Out With The Old

The Buying Game

The good news is, you've probably learned a thing or two about purchasing computer equipment since you bought your first PC. You're more knowledgeable about your business's technology needs, and you may already know what areas you'd like to improve. Maybe the monitor on your current computer is too small and strains your eyes, so now you want a larger one. Or, if your first PC came loaded with a 3-D graphics card, multimedia encyclopedia and games for the kids, you probably found little business use for these features and want to find a PC without all the recreational features.

"Usually, [homebased business owners'] second purchase won't have anywhere near the bells and whistles their first machine has," says James Staten, industry analyst with Dataquest Inc., an information technology research firm in San Jose, California. "You'll sacrifice things like 3-D graphics cards because you don't need them."

While there isn't a single solution that fits the bill for every homebased business, there are guidelines to follow. For example, if you plan on using your second PC for general productivity purposes such as running word processing, spreadsheet and general accounting software, you'll need to invest in a machine with a faster processor and larger hard drive. If you'll be using it primarily for communication purposes, such as sending e-mail, surfing the Web or faxing, look into a PC with a high-speed fax/modem. Those who plan to create advertising and marketing materials in-house may want a higher-end graphics system with lots of memory.

A slew of technology vendors are rolling out computers designed specifically for the small office/home office (SOHO) market. Overall, these computers serve homebased businesses well because they come stocked with fast processors, large hard drives, speedy modems, remote-control software and advanced support software to diagnose computer problems quickly. They also come pre-installed with leading business software. For instance, Apple Computer Inc.'s Small Business Power Macintosh models boast Microsoft Office, Norton Utilities, Now Software's Now Up-to-Date & Contact contact management program, Jian BizPlan Builder and more.
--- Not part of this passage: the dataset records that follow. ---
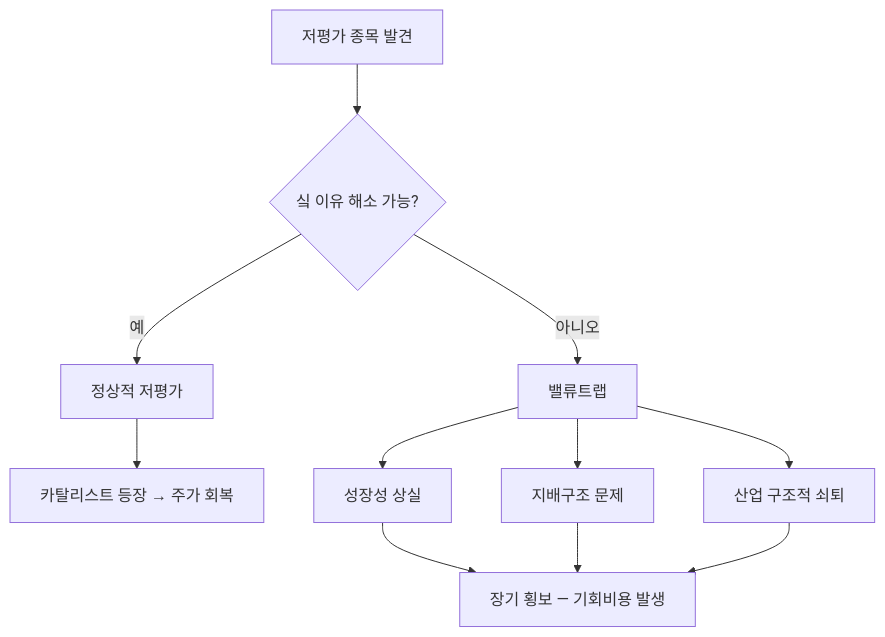
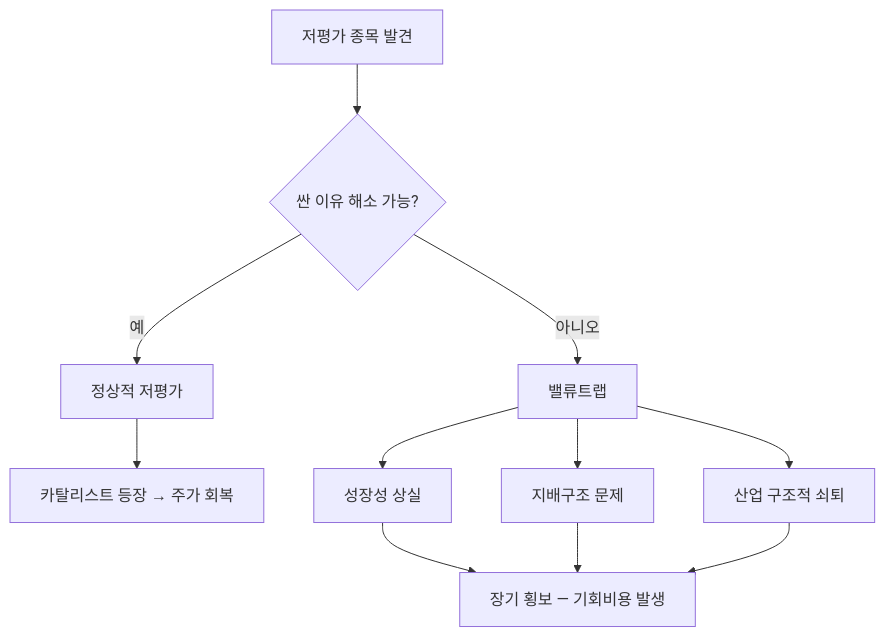
The diagram in content/stock-terms/ko/level-10-company-analysis/value-trap.md (yeongseon/stock-visual-note), drawn with Mermaid before and after one commit. The commit also changed 7 other files, not shown here.

Commit message:
Fix Oracle #9 issues: neutral tone, Mermaid typo, https link, updated templates/README, pytest config

````diff
--- a/content/stock-terms/ko/level-10-company-analysis/value-trap.md
+++ b/content/stock-terms/ko/level-10-company-analysis/value-trap.md
@@ -42,14 +42,14 @@
 ```mermaid
 graph TD
     A["저평가 종목 발견"]
-    A --> B{"싴 이유 해소 가능?"}
+    A --> B{"싼 이유 해소 가능?"}
     B -->|"예"| C["정상적 저평가"]
     B -->|"아니오"| D["밸류트랩"]
     C --> C1["카탈리스트 등장 → 주가 회복"]
     D --> D1["성장성 상실"]
     D --> D2["지배구조 문제"]
     D --> D3["산업 구조적 쇠퇴"]
     D1 --> E["장기 횡보 — 기회비용 발생"]
     D2 --> E
     D3 --> E
 ```
````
Packard Bell's all-new Platinum 4200 computer for the SOHO user comes loaded with a fast 266 MHz Intel Pentium II processor with MMX technology, a 7.0GB hard drive, a Digital Versatile Disc Drive, a 56 KBps modem with U.S. Robotics X2 technology, and a telephone answering system with full-duplex speakerphone. It also has a variety of innovative customer support features. One such program is PC Doctor, which performs tests to detect hardware and software errors. CyberWarner warns users when they're about to make a critical computer error and logs the action online so that a customer service representative with remote-control software can easily determine the problem.

When deciding what type of system you need, don't rule out a laptop. Today's laptops boast powerful processors and lightweight designs, making them ideal for displaying sales presentations on the road. They also make sense for accounting, real estate or any kind of homebased business that could benefit from inputting or furnishing information on the spot.

Loading the player ...

Mark Cuban's 12 Rules for Startups

Ads by Google

Share Your Thoughts

Connect with Entrepreneur

Most Shared Stories